§ Modification records
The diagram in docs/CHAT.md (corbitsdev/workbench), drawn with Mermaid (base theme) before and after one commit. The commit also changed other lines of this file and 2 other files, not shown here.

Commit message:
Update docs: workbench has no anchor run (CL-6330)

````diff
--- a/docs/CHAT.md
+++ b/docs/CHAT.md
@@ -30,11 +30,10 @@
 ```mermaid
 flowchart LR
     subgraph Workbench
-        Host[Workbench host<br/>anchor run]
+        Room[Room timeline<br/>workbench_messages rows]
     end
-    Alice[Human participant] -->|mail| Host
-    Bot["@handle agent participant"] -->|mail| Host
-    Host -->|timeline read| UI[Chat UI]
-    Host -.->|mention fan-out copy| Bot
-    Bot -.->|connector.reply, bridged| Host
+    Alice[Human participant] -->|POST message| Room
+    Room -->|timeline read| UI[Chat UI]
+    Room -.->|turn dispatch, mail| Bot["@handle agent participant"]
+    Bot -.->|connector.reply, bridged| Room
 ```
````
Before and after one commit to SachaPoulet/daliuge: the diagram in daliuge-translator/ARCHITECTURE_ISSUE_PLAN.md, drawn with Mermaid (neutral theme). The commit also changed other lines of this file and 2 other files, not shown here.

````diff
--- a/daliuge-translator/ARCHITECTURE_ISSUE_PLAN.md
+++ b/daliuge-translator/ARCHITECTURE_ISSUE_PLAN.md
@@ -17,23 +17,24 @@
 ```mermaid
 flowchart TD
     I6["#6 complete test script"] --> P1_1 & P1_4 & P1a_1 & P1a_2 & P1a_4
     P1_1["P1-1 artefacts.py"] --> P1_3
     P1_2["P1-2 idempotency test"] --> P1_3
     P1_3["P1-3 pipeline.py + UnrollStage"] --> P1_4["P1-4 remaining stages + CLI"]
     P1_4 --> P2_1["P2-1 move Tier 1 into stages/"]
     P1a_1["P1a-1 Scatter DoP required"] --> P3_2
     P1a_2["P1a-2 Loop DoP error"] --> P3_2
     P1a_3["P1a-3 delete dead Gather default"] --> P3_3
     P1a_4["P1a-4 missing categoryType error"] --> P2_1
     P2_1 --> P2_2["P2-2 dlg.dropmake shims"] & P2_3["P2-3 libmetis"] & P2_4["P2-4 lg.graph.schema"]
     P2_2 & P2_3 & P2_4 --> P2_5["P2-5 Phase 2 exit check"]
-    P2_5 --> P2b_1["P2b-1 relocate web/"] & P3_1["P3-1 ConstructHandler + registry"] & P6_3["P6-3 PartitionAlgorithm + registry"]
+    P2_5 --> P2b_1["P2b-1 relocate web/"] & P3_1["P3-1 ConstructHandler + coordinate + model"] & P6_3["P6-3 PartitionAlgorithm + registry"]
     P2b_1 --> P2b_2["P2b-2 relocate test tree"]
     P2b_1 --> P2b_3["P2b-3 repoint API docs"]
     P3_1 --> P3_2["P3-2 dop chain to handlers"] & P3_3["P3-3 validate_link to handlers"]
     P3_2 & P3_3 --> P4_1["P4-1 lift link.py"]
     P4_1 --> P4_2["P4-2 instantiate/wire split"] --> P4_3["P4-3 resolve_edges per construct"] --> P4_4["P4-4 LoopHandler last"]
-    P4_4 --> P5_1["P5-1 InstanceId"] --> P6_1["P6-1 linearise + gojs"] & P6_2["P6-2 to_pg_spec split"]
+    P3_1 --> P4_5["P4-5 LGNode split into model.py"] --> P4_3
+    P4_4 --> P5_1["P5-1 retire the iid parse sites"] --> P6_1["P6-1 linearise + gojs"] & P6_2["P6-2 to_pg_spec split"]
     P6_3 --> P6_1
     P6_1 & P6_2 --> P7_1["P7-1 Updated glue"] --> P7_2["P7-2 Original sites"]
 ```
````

§ WORK TO BE COMPLETED
Give back the whole of the data above, exactly as written.

§ OUTPUT FOR THIS EXERCISE
The diagram in docs/CHAT.md (corbitsdev/workbench), drawn with Mermaid (base theme) before and after one commit. The commit also changed other lines of this file and 2 other files, not shown here.

Commit message:
Update docs: workbench has no anchor run (CL-6330)

````diff
--- a/docs/CHAT.md
+++ b/docs/CHAT.md
@@ -30,11 +30,10 @@
 ```mermaid
 flowchart LR
     subgraph Workbench
-        Host[Workbench host<br/>anchor run]
+        Room[Room timeline<br/>workbench_messages rows]
     end
-    Alice[Human participant] -->|mail| Host
-    Bot["@handle agent participant"] -->|mail| Host
-    Host -->|timeline read| UI[Chat UI]
-    Host -.->|mention fan-out copy| Bot
-    Bot -.->|connector.reply, bridged| Host
+    Alice[Human participant] -->|POST message| Room
+    Room -->|timeline read| UI[Chat UI]
+    Room -.->|turn dispatch, mail| Bot["@handle agent participant"]
+    Bot -.->|connector.reply, bridged| Room
 ```
````
Before and after one commit to SachaPoulet/daliuge: the diagram in daliuge-translator/ARCHITECTURE_ISSUE_PLAN.md, drawn with Mermaid (neutral theme). The commit also changed other lines of this file and 2 other files, not shown here.

````diff
--- a/daliuge-translator/ARCHITECTURE_ISSUE_PLAN.md
+++ b/daliuge-translator/ARCHITECTURE_ISSUE_PLAN.md
@@ -17,23 +17,24 @@
 ```mermaid
 flowchart TD
     I6["#6 complete test script"] --> P1_1 & P1_4 & P1a_1 & P1a_2 & P1a_4
     P1_1["P1-1 artefacts.py"] --> P1_3
     P1_2["P1-2 idempotency test"] --> P1_3
     P1_3["P1-3 pipeline.py + UnrollStage"] --> P1_4["P1-4 remaining stages + CLI"]
     P1_4 --> P2_1["P2-1 move Tier 1 into stages/"]
     P1a_1["P1a-1 Scatter DoP required"] --> P3_2
     P1a_2["P1a-2 Loop DoP error"] --> P3_2
     P1a_3["P1a-3 delete dead Gather default"] --> P3_3
     P1a_4["P1a-4 missing categoryType error"] --> P2_1
     P2_1 --> P2_2["P2-2 dlg.dropmake shims"] & P2_3["P2-3 libmetis"] & P2_4["P2-4 lg.graph.schema"]
     P2_2 & P2_3 & P2_4 --> P2_5["P2-5 Phase 2 exit check"]
-    P2_5 --> P2b_1["P2b-1 relocate web/"] & P3_1["P3-1 ConstructHandler + registry"] & P6_3["P6-3 PartitionAlgorithm + registry"]
+    P2_5 --> P2b_1["P2b-1 relocate web/"] & P3_1["P3-1 ConstructHandler + coordinate + model"] & P6_3["P6-3 PartitionAlgorithm + registry"]
     P2b_1 --> P2b_2["P2b-2 relocate test tree"]
     P2b_1 --> P2b_3["P2b-3 repoint API docs"]
     P3_1 --> P3_2["P3-2 dop chain to handlers"] & P3_3["P3-3 validate_link to handlers"]
     P3_2 & P3_3 --> P4_1["P4-1 lift link.py"]
     P4_1 --> P4_2["P4-2 instantiate/wire split"] --> P4_3["P4-3 resolve_edges per construct"] --> P4_4["P4-4 LoopHandler last"]
-    P4_4 --> P5_1["P5-1 InstanceId"] --> P6_1["P6-1 linearise + gojs"] & P6_2["P6-2 to_pg_spec split"]
+    P3_1 --> P4_5["P4-5 LGNode split into model.py"] --> P4_3
+    P4_4 --> P5_1["P5-1 retire the iid parse sites"] --> P6_1["P6-1 linearise + gojs"] & P6_2["P6-2 to_pg_spec split"]
     P6_3 --> P6_1
     P6_1 & P6_2 --> P7_1["P7-1 Updated glue"] --> P7_2["P7-2 Original sites"]
 ```
````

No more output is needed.